None of this is an accident. It turns out that using building science to create really efficient, healthy, and comfortable buildings cost-effectively just makes lots of sense. It’s also an approach that complements other sustainable construction approaches. That’s why we’re seeing the International Living Future Institute, US Green Building Council, Built Green, and others collaborate with PHIUS and PHI (via NAPHN) to explore certification “cross walks” with Passive House.
So, all roads lead to Passive House, but not to the exclusion of other approaches to sustainable building.
A personal highlight of the International Passive House Conference was the loud applause that the full conference gave to a quote by Pittsburgh Mayor Bill Peduto, pulled from NK's conference paper, “Passive House Proof in Pittsburgh: Profit and Paris Progress”.
Responding to Trump’s statement, “I was elected to represent the citizens of Pittsburgh, not Paris,” Mayor Peduto said: “Hillary Clinton received 80% of the vote in Pittsburgh. Pittsburgh stands with the world and will follow the Paris agreement.”
The international conference goers appreciated hearing about that kind of local leadership from the U.S. At some point, perhaps sooner than we think, political tides will turn here and our federal government will get serious about climate change and our buildings. When that happens, all roads will lead to Passive House.
In the meantime, U.S. cities and states are already leading the way on the road to Passive House. Pittsburgh’s a great example. The State of Pennsylvania, New York City, and the Seattle suburb of Shoreline, are other excellent examples. Few people realize that the State of Washington’s building energy code is marching toward Passive House-like performance. Washington’s official energy code target is to reach 70% better building energy performance than a 2006 baseline by 2031. That will bring new commercial and residential buildings to EUIs (Energy Use Intensities, measured in kBtu/sf*yr) in the mid-teens to low 20s, consistent with Passive House.

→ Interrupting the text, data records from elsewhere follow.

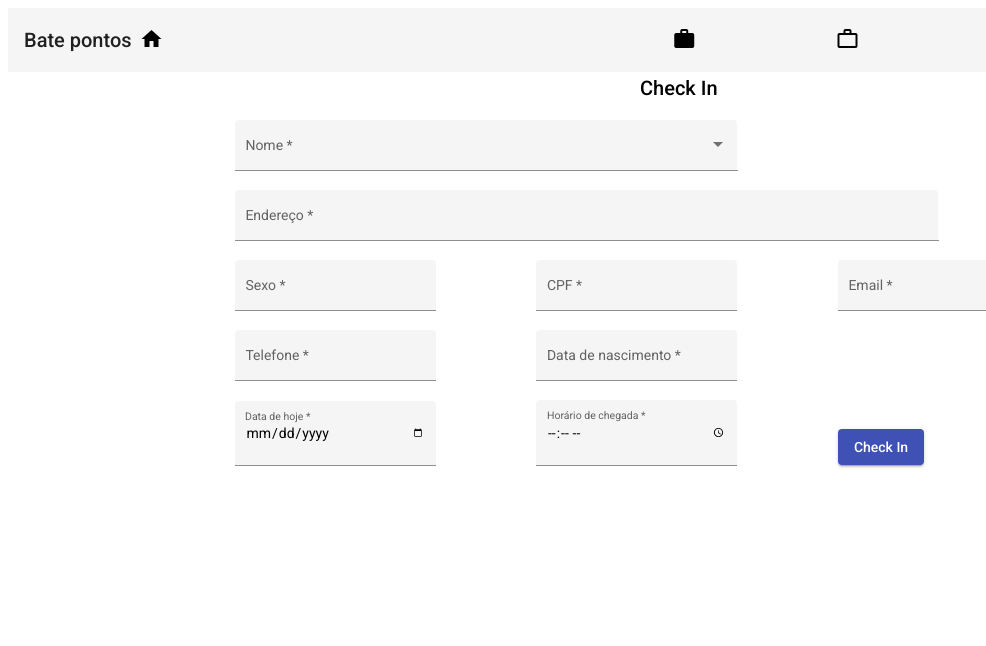
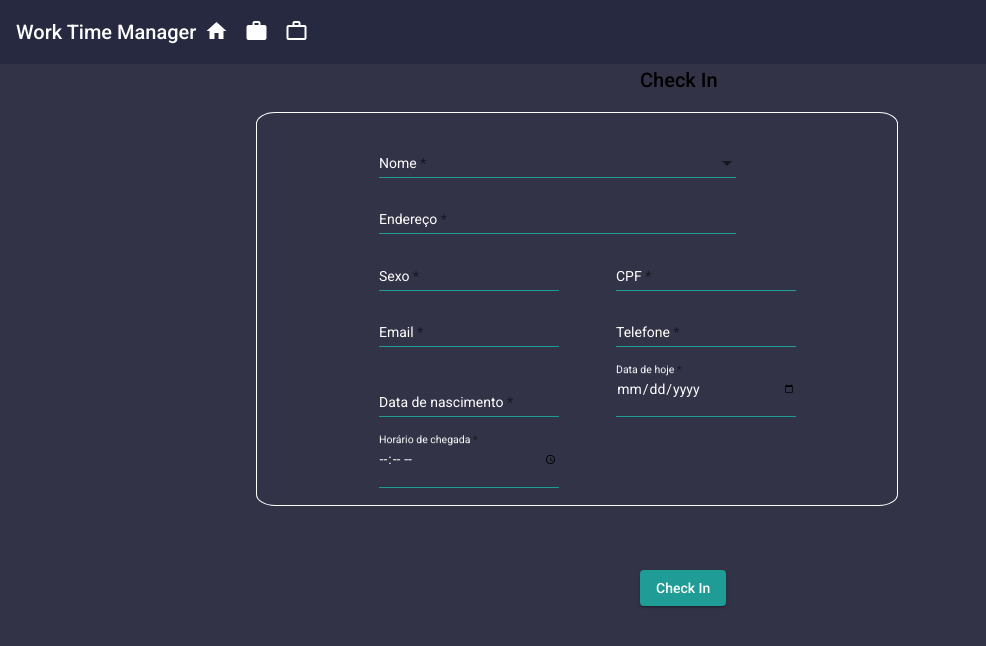
Before and after one commit to JoClaSS/WorkTimeManager, an Angular app in the folder frontend/ui/batepontoui/: page /home/checkin in a window 1280 px wide. Shown: the top 646 px of the page, without its empty margins (0-986 px from the left). Built offline with nearby package versions, Linux system fonts and the light colour scheme; no server answers.

Commit message:
template

```diff
--- a/frontend/ui/batepontoui/src/app/core/header/header.component.css
+++ b/frontend/ui/batepontoui/src/app/core/header/header.component.css
@@ -1,12 +1,6 @@
-.spacer {
-    padding-right: 40%;
-  }
+
 
 .icon{
     border-color:transparent;
     background-color:transparent;
 }
-
-.inner-spacer {
-  padding-right: 10%;
-}
--- a/frontend/ui/batepontoui/src/app/core/header/header.component.html
+++ b/frontend/ui/batepontoui/src/app/core/header/header.component.html
@@ -1,5 +1,5 @@
 <mat-toolbar>
- <span>Bate pontos</span>
+ <span class="apiTitle">Work Time Manager</span>
  <button mat-icon-button class="icon"routerLink="/home">
   <mat-icon>home</mat-icon>
 </button>
--- a/frontend/ui/batepontoui/src/app/modules/formcheckin/formcheckin.component.css
+++ b/frontend/ui/batepontoui/src/app/modules/formcheckin/formcheckin.component.css
@@ -1,14 +1,16 @@
 .center{ /* flex content concatena os elementos filhos e quebra a linha caso não haja mais espaço */
     display: flex;
     flex-wrap: wrap;
+    border: 1px solid #fefefe;
+    border-radius: 3%;
+    width: 50%;
+    margin-left: 20%;
+    padding-top: 2%;
 }
-.formSize0{
-    width: 50%;
+.formSize0,.formSize7{
+    width: 62%;
 }
 
-.formSize7{
-    width: 70%;
-}
 
 .center mat-form-field{ /* Espaçamento entre os elementos filhos */
    padding-left: 10%;
@@ -23,5 +25,27 @@ form{
 }
 
 button{
-margin-left: 10%;
+    margin-top: 5%;
+    margin-left: 50%;
+    background-color: #1e9c95;
+    color: #fefefe;
 }
+
+mat-label,input{
+    color: #fefefe
+}
+
+::ng-deep .mat-focused .mat-form-field-label {
+    /*change color of label*/
+    color: #1e9c95 !important;
+   }
+
+   ::ng-deep.mat-form-field-underline {
+    /*change color of underline*/
+    background-color: #1e9c95 !important;
+  }
+
+  ::ng-deep.mat-form-field-ripple {
+   /*change color of underline when focused*/
+   background-color: #1e9c95!important;;
+  }
--- a/frontend/ui/batepontoui/src/app/modules/formcheckin/formcheckin.component.html
+++ b/frontend/ui/batepontoui/src/app/modules/formcheckin/formcheckin.component.html
@@ -1,47 +1,47 @@
 <h2>Check In</h2>
 <div class="center">
     <form class="inForm" [formGroup]="inForm">
-        <mat-form-field class="formSize0" appearance="fill">
+        <mat-form-field class="formSize0">
             <mat-label>Nome</mat-label>
             <mat-select formControlName="fullName">
                 <mat-option>None</mat-option>
                 <mat-option *ngFor = "let person of personArray" value={{person.fullName}} (click)="fillForm()">{{person.fullName}}</mat-option>
             </mat-select>
         </mat-form-field>
-        <mat-form-field  class="formSize7" appearance="fill">
+        <mat-form-field  class="formSize7" >
             <mat-label>Endereço</mat-label>
             <input matInput placeholder="Endereço" formControlName="endereço">
         </mat-form-field>
-        <mat-form-field  class="formSize1" appearance="fill">
+        <mat-form-field  class="formSize1">
             <mat-label>Sexo</mat-label>
             <input matInput placeholder="Sexo" formControlName="sexo">
         </mat-form-field>
-        <mat-form-field class="formSize2" appearance="fill">
+        <mat-form-field class="formSize2">
             <mat-label>CPF</mat-label>
             <input matInput  placeholder="CPF" formControlName="cpf">
         </mat-form-field>
-        <mat-form-field class="formSize3" appearance="fill">
+        <mat-form-field class="formSize3">
             <mat-label>Email</mat-label>
             <input matInput placeholder="email" formControlName="email" >
         </mat-form-field>
-        <div></div>
-        <mat-form-field class="formSize4" appearance="fill">
+        <mat-form-field class="formSize4">
             <mat-label>Telefone</mat-label>
             <input matInput formControlName="telefone" placeholder="phone">
         </mat-form-field>
-        <mat-form-field  class="formSize5" appearance="fill">
+        <mat-form-field  class="formSize5">
             <mat-label>Data de nascimento</mat-label>
             <input matInput formControlName="birthDate" placeholder="Birth Date">
         </mat-form-field>
-        <div> </div>
-        <mat-form-field  appearance="fill">
+        <mat-form-field>
             <mat-label>Data de hoje</mat-label>
             <input matInput formControlName="today" required=true type="date" #date>
         </mat-form-field>
-        <mat-form-field  appearance="fill">
+        <mat-form-field >
             <mat-label>Horário de chegada</mat-label>
             <input matInput formControlName="checkin" required=true type="time" #time>
         </mat-form-field>
-        <button mat-raised-button color="primary" (click) = "save()">Check In</button>
     </form>
 </div>
+<div class = "buttonDiv">
+<button mat-raised-button (click) = "save()">Check In</button>
+</div>
--- a/frontend/ui/batepontoui/src/app/modules/formcheckin/formcheckin.component.ts
+++ b/frontend/ui/batepontoui/src/app/modules/formcheckin/formcheckin.component.ts
@@ -14,7 +14,6 @@ export class FormcheckinComponent implements OnInit {
   personArray: Person[] = [];
   uniquePerson!: Person;
   checks: Check[] = [];
-  acheck! : Check;
   selected!: string;
   inForm!: FormGroup;
   postForm!: FormGroup;
--- a/frontend/ui/batepontoui/src/app/modules/formcheckout/formcheckout.component.css
+++ b/frontend/ui/batepontoui/src/app/modules/formcheckout/formcheckout.component.css
@@ -14,6 +14,7 @@
    padding-left: 10%;
 }
 
+
 h2{
     margin-left: 50%;
 }
--- a/frontend/ui/batepontoui/src/app/modules/formcheckout/formcheckout.component.html
+++ b/frontend/ui/batepontoui/src/app/modules/formcheckout/formcheckout.component.html
@@ -42,6 +42,6 @@
             <mat-label>Horário de saída</mat-label>
             <input matInput formControlName="checkin" required=true type="time" #time>
         </mat-form-field>
-        <button mat-raised-button color="primary">Check Out</button>
+        <button mat-raised-button color="primary" (click) = "save()">Check Out</button>
     </form>
 </div>
--- a/frontend/ui/batepontoui/src/app/modules/formcheckout/formcheckout.component.ts
+++ b/frontend/ui/batepontoui/src/app/modules/formcheckout/formcheckout.component.ts
@@ -3,6 +3,7 @@ import { FormBuilder, FormGroup, Validators } from '@angular/forms';
 import { Check } from 'src/app/shared/model/check';
 import { Person } from 'src/app/shared/model/person';
 import { PersonService } from 'src/app/shared/service/person.service';
+import { CheckService } from 'src/app/shared/service/check.service';
 
 @Component({
   selector: 'app-formcheckout',
@@ -11,13 +12,15 @@ import { PersonService } from 'src/app/shared/service/person.service';
 })
 export class FormcheckoutComponent implements OnInit {
   personArray: Person[] = [];
+  checks: Check[] = [];
   uniquePerson!: Person;
-  checks!: Check;
   selected!: string;
   outForm!: FormGroup;
+  postForm!: FormGroup;
 
   constructor(private fb: FormBuilder,
     public personService: PersonService,
+    public checkService: CheckService,
   ) { }
 
   formulario() {
@@ -31,6 +34,10 @@ export class FormcheckoutComponent implements OnInit {
       birthDate: ['', [Validators.required]],
       today: ['', [Validators.required]],
       checkin: ['', [Validators.required]]
+    });
+    this.postForm = this.fb.group({
+      person: ['', [Validators.required]],
+      checkOut: ['', [Validators.required]]
     });
   }
 
@@ -58,6 +65,14 @@ export class FormcheckoutComponent implements OnInit {
     console.log(this.outForm);
    }
 
+   save(): void {
+    this.postForm.value.person = this.outForm.value.fullName;
+    this.postForm.value.checkOut = this.outForm.value.today + " " + this.outForm.value.checkin;
+    const form = this.postForm.value;
+    console.log(form);
+    this.checkService.saveCheckOut(form).subscribe(data => {
+    this.checks.push(data);})
+  }
 
   ngOnInit(): void {
     this.showAllPersons();
--- a/frontend/ui/batepontoui/src/styles.css
+++ b/frontend/ui/batepontoui/src/styles.css
@@ -1,2 +1,17 @@
 /* You can add global styles to this file, and also import other style files */
 @import '~@angular/material/prebuilt-themes/indigo-pink.css';
+
+html, body { height: 100%; }
+body { margin: 0; font-family: Roboto, "Helvetica Neue", sans-serif; background-color: #323347; }
+
+.icon{
+  color: #fefefe;
+}
+
+.mat-toolbar{
+    background-color: #272940;
+}
+
+.apiTitle{
+    color:#fefefe;
+}
```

The thing is, we already know how to create healthy Passive House buildings that make economic sense for our clients, today. So why wait?
See you on the road!